Female Flowers

Also known by many other names including peppervine, old man’s beard, and creek clematis, this climbing woody or semi-woody vine is native to western US where it grows in streamside thickets, wooded hillsides, forests edges and sagebush deserts. It is a member of buttercup family, Ranunculaceae, that also includes columbine, delphinium, and hellebore.  Plants grow 20′ or more and have pinnately compound leaves with 5 thick, coarsely toothed leaflets that turn yellow in the fall.  In summer, clusters of tiny white male and female flowers appear in the upper leaf axils on different plants.  The flowers are fragrant, lack petals but have 4 showy sepals, and give way to silky feathery fruits that resemble an old man’s beard. Plants are drought tolerant and a good choice for erosion control.  The genus name, Clematis, is the ancient Greek word klematis referring to a climbing plant.  The specific epithet, ligusticifolia, comes from the Latin words ligustrum meaning privet, and folia meaning leaf, and refers to the resemblance of the leaf to that of privet.

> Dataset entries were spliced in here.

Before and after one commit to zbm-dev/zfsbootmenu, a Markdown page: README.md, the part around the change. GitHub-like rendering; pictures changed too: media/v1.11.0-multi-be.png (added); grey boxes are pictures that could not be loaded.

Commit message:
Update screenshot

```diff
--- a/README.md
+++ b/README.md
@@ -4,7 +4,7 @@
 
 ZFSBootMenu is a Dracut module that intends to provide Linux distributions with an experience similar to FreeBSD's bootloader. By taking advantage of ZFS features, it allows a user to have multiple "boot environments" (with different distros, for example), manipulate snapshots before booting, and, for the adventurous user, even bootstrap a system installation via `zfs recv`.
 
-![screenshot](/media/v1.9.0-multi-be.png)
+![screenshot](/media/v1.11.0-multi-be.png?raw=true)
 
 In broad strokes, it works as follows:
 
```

Type: Woody or semi-woody vine

Bloom: Tiny white male and female flowers on different plants in summer

Size: 20′ and more

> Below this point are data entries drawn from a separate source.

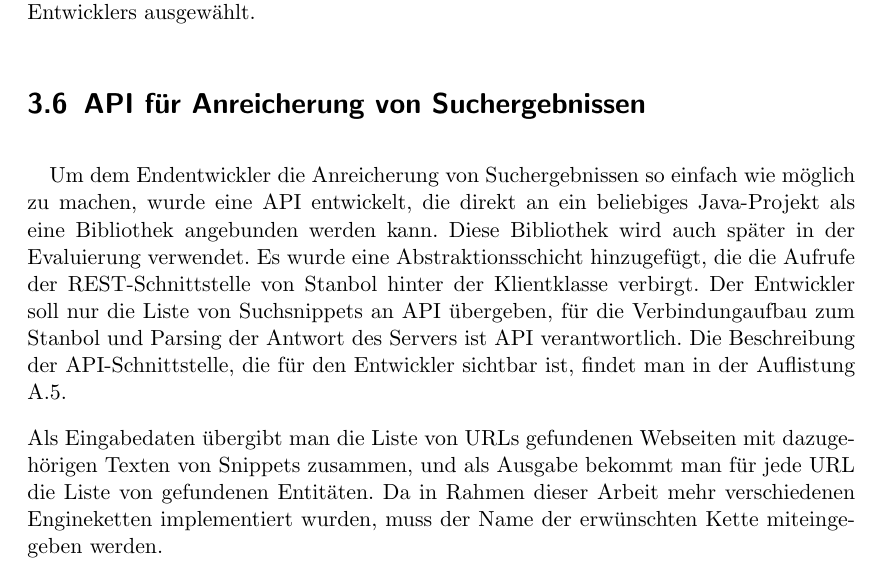
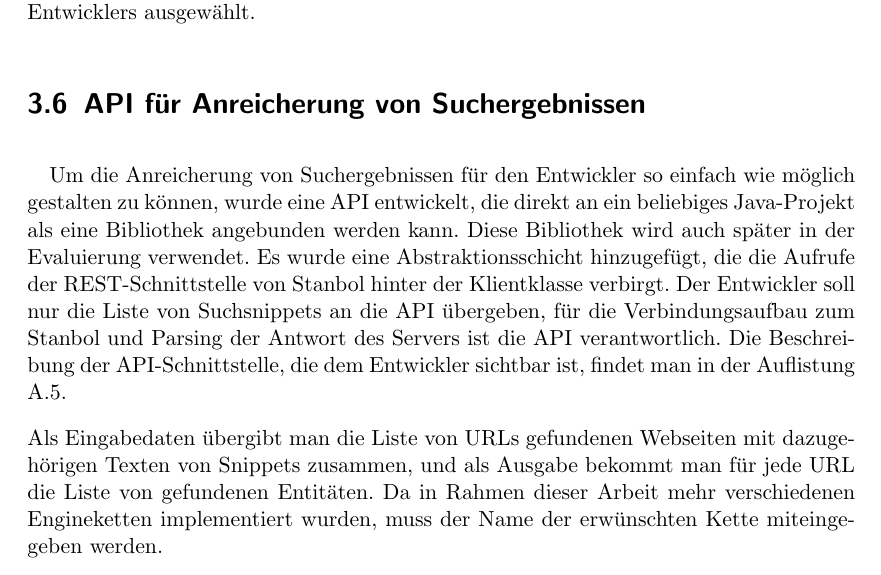
Before and after one commit to tastatur/masterarbeit, a LaTeX thesis (ausarbeitung/Abschlussarbeit/Abschlussarbeit.tex, which reads ausarbeitung/Abschlussarbeit/04-Implementierung.tex): part of page 50 of 96, cut so that both start at the same text. Compiled offline with LuaLaTeX; an older LaTeX class or package is replaced by its successor.

Commit message:
F. Korrektur der Grammatik, API

```diff
--- a/ausarbeitung/Abschlussarbeit/04-Implementierung.tex
+++ b/ausarbeitung/Abschlussarbeit/04-Implementierung.tex
@@ -333,7 +333,7 @@ Die Schwellwerte wurden für beide Filter (0.7 für Confidence und 0.2 für den
 
 \section{API f{\"{u}}r Anreicherung von Suchergebnissen}
 \paragraph{}
-Um dem Endentwickler die Anreicherung von Suchergebnissen so einfach wie möglich zu machen, wurde eine API entwickelt, die direkt an ein beliebiges Java-Projekt als eine Bibliothek angebunden werden kann. Diese Bibliothek wird auch später in der Evaluierung verwendet. Es wurde eine Abstraktionsschicht hinzugefügt, die die Aufrufe der REST-Schnittstelle von Stanbol hinter der Klientklasse verbirgt. Der Entwickler soll nur die Liste von Suchsnippets an API übergeben, für die Verbindungaufbau zum Stanbol und Parsing der Antwort des Servers ist API verantwortlich. Die Beschreibung der API-Schnittstelle, die für den Entwickler sichtbar ist, findet man in der Auflistung \ref{lst:APISCHNITSTELLE}.
+Um die Anreicherung von Suchergebnissen für den Entwickler so einfach wie möglich gestalten zu können, wurde eine API entwickelt, die direkt an ein beliebiges Java-Projekt als eine Bibliothek angebunden werden kann. Diese Bibliothek wird auch später in der Evaluierung verwendet. Es wurde eine Abstraktionsschicht hinzugefügt, die die Aufrufe der REST-Schnittstelle von Stanbol hinter der Klientklasse verbirgt. Der Entwickler soll nur die Liste von Suchsnippets an die API übergeben, für die Verbindungsaufbau zum Stanbol und Parsing der Antwort des Servers ist die API verantwortlich. Die Beschreibung der API-Schnittstelle, die dem Entwickler sichtbar ist, findet man in der Auflistung \ref{lst:APISCHNITSTELLE}.
 
 Als Eingabedaten übergibt man die Liste von URLs gefundenen Webseiten mit dazugehörigen Texten von Snippets zusammen, und als Ausgabe bekommt man für jede URL die Liste von gefundenen Entitäten. Da in Rahmen dieser Arbeit mehr verschiedenen Engineketten implementiert wurden, muss der Name der erwünschten Kette miteingegeben werden.
 
```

Light: Full sun or partial shade

Soil: Fertile, dry to medium moist, well-drained

Hardiness: Zones 4-10

Care: Mulch to keep the roots cool in summer;  prune in early spring, overgrown plants can be pruned to within a few inches of the ground; provide a strong support.

Pests and Diseases: Leaf spot, clematis wilt, powdery mildew, rust

Propagation: Cutting, layering, seed

Photo Credit: Wikipedia










By Karen